I happened to walk past a branch on my way to lunch recently and despite echoes of my vocalised determination never to cross the threshold of Jones the Bootmaker so long as I shall live, I decided to have a quick browse; ‘To satisfy myself’ I mused ‘that there really is nothing I want in there.’ Indeed for several minutes there was nothing at all I happened to be interested in; square toes, exposed stitching, dull leather. I was thirsting for the pornography of an Edward Green or a Crockett & Jones when my eye glanced at an object that seemed curiously out of place; could it be? Yes. It was. It was a ‘proper’ shoe. I picked it up in disbelief, expecting it to vaporise in my grasp; the wishful mirage of a disappointed daydreaming shopper. Immediately, a Jones employee asked me if I needed any assistance. I confessed that I was in need of such assistance; some plausible explanation as to why there was such an excellently shaped shoe in the design desert of a Jones store. The assistant informed me briefly that it was part of the new ‘One’ Collection. Sadly, as with most high street shoe stores, her knowledge of shoes and shoe making ended there although her knowledge of sizes, European and English, in relation to stock levels was formidable.
The One Collection is specifically aimed gentlemen who are willing to spend money on good design and good quality, but who cannot afford the Jermyn Street whole-cuts or ‘superbrands’ such as Gucci and Prada. The fact that a manufacturer such as Jones has taken notice of the need to fill the huge gap in pricing, in the purchase of men’s footwear, is a pleasing one.
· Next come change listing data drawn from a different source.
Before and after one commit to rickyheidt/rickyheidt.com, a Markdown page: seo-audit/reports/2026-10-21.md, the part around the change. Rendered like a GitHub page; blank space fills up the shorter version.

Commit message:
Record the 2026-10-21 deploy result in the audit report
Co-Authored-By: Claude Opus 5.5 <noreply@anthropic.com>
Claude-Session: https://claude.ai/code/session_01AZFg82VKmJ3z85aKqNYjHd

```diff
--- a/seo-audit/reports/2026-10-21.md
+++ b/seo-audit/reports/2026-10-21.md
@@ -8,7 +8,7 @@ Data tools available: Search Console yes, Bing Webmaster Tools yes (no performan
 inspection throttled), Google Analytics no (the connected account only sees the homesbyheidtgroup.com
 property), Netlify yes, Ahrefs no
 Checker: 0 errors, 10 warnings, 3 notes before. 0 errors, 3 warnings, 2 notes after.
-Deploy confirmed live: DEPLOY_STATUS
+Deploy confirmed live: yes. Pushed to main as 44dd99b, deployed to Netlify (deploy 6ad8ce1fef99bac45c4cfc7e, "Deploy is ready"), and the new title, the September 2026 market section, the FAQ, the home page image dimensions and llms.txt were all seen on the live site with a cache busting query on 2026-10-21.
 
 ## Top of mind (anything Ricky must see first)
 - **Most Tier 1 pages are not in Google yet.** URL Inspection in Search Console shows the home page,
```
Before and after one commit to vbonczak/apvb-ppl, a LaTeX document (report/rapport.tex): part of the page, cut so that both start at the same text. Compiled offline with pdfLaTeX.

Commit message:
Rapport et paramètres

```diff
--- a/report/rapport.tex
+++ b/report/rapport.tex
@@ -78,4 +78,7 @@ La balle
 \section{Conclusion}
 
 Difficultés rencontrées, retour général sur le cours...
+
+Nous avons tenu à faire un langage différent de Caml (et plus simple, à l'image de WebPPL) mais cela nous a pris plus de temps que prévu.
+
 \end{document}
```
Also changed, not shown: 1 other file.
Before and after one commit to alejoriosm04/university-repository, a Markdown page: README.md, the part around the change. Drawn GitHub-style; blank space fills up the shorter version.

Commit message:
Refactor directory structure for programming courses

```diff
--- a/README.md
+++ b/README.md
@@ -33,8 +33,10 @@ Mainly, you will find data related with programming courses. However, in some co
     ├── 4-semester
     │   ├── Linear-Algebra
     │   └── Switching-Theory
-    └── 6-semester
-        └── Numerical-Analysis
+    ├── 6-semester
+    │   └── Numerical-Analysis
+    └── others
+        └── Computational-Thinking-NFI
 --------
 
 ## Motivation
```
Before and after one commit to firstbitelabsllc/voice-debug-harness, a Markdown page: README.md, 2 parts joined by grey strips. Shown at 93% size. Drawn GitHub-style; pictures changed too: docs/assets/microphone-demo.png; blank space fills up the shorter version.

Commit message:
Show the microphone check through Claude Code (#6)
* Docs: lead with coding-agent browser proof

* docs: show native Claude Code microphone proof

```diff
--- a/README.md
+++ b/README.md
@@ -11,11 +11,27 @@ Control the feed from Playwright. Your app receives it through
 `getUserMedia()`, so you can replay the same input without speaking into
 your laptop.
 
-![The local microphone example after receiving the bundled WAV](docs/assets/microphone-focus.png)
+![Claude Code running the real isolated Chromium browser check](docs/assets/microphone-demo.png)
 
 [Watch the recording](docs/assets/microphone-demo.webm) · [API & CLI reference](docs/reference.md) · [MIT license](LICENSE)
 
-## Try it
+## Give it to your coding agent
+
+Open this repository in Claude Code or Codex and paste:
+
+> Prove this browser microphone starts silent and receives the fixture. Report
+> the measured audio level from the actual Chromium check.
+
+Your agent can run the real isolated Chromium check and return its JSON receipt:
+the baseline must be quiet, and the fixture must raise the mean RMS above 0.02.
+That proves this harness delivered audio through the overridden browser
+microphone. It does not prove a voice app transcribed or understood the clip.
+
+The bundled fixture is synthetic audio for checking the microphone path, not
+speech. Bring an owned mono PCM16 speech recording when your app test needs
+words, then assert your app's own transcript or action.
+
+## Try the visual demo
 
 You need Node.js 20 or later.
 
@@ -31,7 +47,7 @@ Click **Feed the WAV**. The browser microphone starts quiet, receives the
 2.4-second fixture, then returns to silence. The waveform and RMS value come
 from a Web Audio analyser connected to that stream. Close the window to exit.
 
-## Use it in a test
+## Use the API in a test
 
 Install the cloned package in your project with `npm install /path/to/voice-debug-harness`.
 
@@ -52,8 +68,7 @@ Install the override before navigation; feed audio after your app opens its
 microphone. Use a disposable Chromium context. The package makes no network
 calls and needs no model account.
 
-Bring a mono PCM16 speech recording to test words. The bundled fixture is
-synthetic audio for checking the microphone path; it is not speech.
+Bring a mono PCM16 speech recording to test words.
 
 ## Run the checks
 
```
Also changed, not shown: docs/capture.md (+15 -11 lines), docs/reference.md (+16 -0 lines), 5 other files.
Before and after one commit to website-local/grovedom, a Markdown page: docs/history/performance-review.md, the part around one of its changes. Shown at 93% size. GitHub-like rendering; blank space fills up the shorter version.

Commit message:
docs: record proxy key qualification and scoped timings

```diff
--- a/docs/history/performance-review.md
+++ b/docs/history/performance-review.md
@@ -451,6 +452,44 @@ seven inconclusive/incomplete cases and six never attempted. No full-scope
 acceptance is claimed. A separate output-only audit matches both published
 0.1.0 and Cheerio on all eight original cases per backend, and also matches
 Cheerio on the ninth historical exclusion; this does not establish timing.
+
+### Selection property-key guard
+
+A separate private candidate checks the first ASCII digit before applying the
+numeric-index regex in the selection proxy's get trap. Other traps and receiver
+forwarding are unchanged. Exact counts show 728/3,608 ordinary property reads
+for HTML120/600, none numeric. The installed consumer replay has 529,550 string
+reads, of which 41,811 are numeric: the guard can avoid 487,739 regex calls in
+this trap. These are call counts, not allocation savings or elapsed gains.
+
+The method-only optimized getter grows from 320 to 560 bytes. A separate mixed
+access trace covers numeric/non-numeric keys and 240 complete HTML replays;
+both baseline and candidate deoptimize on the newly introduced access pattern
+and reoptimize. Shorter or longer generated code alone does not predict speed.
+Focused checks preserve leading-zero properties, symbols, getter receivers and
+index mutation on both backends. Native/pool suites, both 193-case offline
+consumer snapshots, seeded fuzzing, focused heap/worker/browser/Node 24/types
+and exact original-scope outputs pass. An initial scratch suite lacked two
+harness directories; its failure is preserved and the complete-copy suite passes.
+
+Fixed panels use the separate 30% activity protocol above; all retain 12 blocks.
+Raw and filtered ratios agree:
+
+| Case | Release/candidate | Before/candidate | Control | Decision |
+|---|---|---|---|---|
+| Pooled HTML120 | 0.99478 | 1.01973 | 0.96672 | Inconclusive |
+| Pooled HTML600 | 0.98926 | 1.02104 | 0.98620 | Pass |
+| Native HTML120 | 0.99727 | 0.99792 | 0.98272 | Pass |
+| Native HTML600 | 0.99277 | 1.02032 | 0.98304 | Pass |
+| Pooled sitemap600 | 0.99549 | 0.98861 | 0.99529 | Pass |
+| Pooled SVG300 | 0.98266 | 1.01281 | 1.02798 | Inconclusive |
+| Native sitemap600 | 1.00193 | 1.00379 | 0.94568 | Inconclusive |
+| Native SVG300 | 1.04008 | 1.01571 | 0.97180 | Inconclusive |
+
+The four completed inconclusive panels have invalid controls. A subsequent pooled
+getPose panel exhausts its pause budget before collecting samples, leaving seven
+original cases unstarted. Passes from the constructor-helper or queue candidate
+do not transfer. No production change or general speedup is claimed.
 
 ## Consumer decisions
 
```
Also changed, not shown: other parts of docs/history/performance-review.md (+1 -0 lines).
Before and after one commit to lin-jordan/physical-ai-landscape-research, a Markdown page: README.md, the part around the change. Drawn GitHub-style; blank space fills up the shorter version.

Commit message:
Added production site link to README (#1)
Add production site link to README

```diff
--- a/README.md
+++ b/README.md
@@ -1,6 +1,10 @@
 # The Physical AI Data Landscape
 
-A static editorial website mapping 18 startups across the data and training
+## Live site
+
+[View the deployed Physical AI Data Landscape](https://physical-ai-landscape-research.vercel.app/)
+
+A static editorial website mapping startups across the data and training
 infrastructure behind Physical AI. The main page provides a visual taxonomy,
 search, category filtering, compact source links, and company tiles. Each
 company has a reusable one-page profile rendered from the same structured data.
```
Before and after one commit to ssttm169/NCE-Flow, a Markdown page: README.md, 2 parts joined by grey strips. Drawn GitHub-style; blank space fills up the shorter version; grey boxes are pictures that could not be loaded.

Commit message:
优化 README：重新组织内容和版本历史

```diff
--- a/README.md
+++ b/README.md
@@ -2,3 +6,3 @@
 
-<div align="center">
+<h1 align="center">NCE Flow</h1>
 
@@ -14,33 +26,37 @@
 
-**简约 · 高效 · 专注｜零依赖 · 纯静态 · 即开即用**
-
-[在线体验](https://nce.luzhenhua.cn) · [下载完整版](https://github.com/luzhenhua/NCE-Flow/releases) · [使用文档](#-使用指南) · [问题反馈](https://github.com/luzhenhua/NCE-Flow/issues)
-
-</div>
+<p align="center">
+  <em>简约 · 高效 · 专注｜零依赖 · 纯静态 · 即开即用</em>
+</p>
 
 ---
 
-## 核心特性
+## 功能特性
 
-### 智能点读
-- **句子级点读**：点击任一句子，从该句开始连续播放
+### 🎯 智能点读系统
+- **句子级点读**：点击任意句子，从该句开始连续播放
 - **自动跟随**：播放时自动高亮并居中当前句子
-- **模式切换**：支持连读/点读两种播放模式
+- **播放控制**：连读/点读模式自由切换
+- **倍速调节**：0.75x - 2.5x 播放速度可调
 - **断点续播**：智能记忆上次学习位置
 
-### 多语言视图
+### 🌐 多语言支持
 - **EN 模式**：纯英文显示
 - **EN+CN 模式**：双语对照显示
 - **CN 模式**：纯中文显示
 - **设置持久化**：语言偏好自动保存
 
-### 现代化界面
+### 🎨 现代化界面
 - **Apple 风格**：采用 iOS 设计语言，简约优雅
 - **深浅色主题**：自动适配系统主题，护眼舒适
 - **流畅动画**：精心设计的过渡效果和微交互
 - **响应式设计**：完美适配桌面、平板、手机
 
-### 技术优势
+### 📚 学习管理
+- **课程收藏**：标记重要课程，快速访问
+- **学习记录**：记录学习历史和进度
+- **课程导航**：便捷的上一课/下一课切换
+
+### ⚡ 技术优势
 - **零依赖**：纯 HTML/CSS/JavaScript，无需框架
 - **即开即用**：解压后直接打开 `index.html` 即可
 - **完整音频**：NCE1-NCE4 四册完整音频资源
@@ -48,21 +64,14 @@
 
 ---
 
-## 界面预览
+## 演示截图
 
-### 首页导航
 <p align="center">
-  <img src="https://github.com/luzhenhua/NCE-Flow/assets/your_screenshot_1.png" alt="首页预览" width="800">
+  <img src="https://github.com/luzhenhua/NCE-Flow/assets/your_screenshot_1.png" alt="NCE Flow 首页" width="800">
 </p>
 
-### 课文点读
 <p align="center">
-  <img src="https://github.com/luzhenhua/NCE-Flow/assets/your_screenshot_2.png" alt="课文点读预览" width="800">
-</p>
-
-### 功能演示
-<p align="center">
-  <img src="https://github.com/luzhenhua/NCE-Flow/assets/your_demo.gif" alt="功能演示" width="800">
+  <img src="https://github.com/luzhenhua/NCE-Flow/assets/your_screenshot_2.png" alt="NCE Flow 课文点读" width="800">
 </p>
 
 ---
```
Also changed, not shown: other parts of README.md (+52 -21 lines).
However, there is the probability, in the UK at least, that chaps interested in spending £195 on a pair of shoes would rather not spend that sort of money in an establishment like Jones the Bootmaker; ‘Why bother’ they might suggest ‘when you can get a pair of Crockett & Jones for another hundred?’ Jones might experience better success overseas where the distinctly English name, the archaic reference to ‘bootmaking’ and the reassuring Victorian trading date carry greater currency.